-- Opening Marker --

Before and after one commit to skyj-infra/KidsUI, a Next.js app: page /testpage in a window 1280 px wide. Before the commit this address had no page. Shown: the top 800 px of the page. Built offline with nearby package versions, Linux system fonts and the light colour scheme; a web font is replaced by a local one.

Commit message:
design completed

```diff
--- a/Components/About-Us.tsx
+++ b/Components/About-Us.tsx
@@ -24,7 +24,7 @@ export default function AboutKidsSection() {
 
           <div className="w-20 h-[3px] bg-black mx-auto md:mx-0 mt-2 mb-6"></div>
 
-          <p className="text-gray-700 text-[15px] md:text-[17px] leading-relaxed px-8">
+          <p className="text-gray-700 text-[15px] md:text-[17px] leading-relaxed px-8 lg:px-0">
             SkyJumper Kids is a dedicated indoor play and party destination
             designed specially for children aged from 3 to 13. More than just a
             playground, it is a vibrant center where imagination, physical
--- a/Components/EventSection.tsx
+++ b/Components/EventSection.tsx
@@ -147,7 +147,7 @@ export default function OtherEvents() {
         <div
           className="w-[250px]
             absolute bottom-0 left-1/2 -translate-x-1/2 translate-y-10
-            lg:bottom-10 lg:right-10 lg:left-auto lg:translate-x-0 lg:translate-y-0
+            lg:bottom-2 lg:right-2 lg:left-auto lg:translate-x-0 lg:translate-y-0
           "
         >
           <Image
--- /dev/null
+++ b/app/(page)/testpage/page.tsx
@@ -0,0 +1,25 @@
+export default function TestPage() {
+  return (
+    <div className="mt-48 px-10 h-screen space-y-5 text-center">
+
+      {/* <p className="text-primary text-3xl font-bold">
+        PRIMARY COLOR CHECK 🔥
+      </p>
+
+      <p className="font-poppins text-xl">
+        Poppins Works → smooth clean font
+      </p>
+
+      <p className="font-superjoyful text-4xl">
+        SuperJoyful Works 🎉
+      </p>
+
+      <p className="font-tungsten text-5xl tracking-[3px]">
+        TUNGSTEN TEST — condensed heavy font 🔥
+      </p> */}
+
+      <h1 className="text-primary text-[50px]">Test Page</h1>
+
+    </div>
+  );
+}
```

-- Closing Marker --

▶ **What you should do**
Go through the entries above and count the lines containing the string "Components". Give only that number.

▶ **Reply**
4